Norwegian Trade Minister Iselin Nybø claims shipping line Hurtigruten has broken Norwegian law by using one of its laid-up ships as a floating hotel and staffing it with low-paid workers from the Philippines, who have neither residence nor working permission in Norway.
The vessel MS Fridtjof Nansen, which also has had Corona infection on board, was moved from Bergen to a fjord in Hellesylt to house film crew during shooting of the news Mission Impossible movie. Labour unions quickly objected to the charter, which also undermines the hard-pressed local hotel business, and won support from the government on Monday.
“We maintain that the business MS Fridtjof Nansen has conducted at the dock violates the law,” Nybø told Norwegian Broadcasting (NRK) on Monday. Hurtigruten claims its accommodation of the film crew is within the law and has support of maritime authorities that otherwise have bashed Hurtigruten for its clumsy handling of a major Corona outbreak onboard another of its ships, the MS Roald Amundsen. Hurtigruten also claims the foreign crew members on board the ship are being paid in line with Norwegian wage standards.

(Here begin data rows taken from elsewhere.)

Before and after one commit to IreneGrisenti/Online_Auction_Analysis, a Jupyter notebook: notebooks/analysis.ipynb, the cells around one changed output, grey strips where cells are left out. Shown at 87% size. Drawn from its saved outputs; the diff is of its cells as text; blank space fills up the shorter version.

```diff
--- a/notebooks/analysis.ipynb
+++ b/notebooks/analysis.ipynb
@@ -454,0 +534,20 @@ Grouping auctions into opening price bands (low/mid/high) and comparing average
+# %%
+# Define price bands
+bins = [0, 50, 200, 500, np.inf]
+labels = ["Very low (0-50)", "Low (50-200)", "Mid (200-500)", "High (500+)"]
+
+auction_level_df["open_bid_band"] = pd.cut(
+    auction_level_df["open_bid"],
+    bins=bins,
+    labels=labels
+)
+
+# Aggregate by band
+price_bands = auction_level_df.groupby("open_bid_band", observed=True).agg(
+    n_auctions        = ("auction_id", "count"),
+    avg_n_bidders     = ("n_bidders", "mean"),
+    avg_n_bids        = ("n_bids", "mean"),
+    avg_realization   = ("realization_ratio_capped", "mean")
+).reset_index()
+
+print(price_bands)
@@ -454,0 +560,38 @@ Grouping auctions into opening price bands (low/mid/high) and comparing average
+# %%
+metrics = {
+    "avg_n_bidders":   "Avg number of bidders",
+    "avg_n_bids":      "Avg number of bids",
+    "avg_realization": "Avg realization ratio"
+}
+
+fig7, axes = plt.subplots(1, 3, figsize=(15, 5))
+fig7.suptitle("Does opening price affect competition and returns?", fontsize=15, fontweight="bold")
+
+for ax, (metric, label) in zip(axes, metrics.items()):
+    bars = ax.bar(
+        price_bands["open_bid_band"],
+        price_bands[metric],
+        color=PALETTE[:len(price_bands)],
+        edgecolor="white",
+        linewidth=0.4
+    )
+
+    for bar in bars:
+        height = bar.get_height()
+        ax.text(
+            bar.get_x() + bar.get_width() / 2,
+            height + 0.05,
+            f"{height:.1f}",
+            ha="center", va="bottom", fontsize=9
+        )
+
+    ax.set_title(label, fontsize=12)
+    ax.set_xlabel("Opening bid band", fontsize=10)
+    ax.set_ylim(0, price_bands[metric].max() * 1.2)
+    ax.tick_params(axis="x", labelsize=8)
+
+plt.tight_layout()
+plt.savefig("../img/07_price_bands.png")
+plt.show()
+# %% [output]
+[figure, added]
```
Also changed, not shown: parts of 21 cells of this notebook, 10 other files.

Nybø said her ministry was rushing through a new clarification of Norwegian law, but it won’t be ready until the filming and charter term are over. That means Hurtigruten is likely to get away with its questionable hotel operations, and rake in needed revenues at a time when most of its cruises are being cancelled because of the Corona crisis.